“It’s been a hard year to be queer—a hard year to be trans,” said Kyle Lukoff, elementary school librarian and member of the American Library Association’s Gay, Lesbian, Bisexual, and Transgender Round Table, as he prepared to present the Stonewall Book Awards on Monday, June 27.

It was a cruelly ironic statement given that just one year ago, the Stonewall Awards were presented just a few days after the Supreme Court affirmed same-sex marriage as the law of the land and the Pride Parade in San Francisco (where the award was presented) had shut down traffic for several exuberant hours. But since then, North Carolina has passed the explicitly discriminatory House Bill 2 (the notorious “bathroom law”), and 10 states have joined a lawsuit against a federal directive that public schools allow the students to use bathrooms and locker rooms that conform with their gender identities. And just two weeks before the librarians descended on Orlando for their 2016 annual conference, 49 souls were murdered during “Latin Night” at Orlando’s Pulse gay nightclub.
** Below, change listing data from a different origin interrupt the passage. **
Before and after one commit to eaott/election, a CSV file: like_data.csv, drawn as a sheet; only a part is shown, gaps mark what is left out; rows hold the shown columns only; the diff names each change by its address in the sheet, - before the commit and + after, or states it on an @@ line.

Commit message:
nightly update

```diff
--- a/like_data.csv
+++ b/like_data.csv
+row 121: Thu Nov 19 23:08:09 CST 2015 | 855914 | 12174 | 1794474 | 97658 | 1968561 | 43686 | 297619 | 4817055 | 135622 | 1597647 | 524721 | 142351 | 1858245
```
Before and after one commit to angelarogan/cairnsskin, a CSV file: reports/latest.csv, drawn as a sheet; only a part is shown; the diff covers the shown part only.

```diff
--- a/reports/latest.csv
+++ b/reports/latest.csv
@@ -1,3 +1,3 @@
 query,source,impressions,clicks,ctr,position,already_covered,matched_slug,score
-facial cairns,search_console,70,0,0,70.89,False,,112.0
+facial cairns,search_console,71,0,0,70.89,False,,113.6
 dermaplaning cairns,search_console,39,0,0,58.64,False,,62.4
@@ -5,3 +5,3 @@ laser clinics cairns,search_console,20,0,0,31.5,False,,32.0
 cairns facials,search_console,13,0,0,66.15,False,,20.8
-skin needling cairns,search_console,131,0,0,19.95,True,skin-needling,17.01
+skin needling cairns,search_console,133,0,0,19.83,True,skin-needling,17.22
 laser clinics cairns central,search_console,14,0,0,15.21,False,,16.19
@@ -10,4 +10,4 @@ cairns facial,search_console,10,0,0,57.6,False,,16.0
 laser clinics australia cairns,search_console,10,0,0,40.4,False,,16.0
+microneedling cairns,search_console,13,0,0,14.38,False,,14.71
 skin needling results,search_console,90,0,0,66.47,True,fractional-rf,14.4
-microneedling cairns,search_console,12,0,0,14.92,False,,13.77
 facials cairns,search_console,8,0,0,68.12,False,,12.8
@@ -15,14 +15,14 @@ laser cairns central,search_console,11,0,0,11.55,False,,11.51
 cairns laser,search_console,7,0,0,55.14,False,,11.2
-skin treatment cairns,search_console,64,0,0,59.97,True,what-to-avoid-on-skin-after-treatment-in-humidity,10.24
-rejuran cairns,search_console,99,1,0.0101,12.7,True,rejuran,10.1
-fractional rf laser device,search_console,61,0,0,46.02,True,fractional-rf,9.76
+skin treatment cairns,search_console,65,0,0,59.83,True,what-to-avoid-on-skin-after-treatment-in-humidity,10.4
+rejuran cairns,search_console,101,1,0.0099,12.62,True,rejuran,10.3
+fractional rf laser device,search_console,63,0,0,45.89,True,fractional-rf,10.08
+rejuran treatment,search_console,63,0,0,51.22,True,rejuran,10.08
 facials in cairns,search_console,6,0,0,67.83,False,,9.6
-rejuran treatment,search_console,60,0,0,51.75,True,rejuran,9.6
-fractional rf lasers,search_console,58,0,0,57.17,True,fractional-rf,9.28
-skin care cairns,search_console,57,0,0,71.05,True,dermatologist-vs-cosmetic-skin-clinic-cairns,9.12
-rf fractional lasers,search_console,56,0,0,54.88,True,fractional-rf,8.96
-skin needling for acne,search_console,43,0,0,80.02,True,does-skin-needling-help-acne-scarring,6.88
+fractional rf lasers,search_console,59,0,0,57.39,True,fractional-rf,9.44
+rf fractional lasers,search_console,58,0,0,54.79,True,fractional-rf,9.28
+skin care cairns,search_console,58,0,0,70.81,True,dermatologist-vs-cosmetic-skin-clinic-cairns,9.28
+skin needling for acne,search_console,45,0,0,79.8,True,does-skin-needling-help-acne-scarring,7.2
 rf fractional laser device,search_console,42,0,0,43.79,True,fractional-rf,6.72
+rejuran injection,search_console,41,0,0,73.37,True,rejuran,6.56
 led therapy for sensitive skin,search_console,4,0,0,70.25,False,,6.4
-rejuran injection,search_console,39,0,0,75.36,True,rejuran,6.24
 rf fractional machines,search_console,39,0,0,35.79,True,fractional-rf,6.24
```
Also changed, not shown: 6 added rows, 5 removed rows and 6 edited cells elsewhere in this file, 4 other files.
Sorrow and anger over the events at Pulse formed the leitmotif for this year’s gathering. At a June 24 panel on queer literature for children and teens, e.E. Charlton-Trujillo (winner of a Stonewall Award in 2014 for Fat Angie) said, “We’re in Orlando. We know what happened here,” and went on to emphasize that in addition to providing a mirror for LGBTQIA kids, part of her mission is to normalize the experience so that “the straight kids...know it’s OK to be an ally.” Congressman John Lewis, fresh from his sit-in on gun control at the U.S. House of Representatives, spoke on June 25 about the “crime against humanity” committed in Orlando, exhorting his audience to speak out and to keep the memory of injustice fresh. And on June 26, Ruth Tobar, opening the Pura Belpré Awards’ 20th-anniversary celebración, first called for 49 seconds of silence for “our brothers and sisters who lost their lives.”

So it was no surprise that the Stonewall Awards was an emotional event, authors' elation at the recognition bestowed vying with their distress at how much further we need to go to achieve full equality for LGBTQIA individuals. Carolina De Robertis, Uruguayan-American author of The Gods of Tango,winner of the Barbara Gittings Literature Award for adult fiction, closed her remarks with an impassioned bilingual poem, "Para Orlando/For Orlando," written in both languages because, she said, "I have to howl in Spanish."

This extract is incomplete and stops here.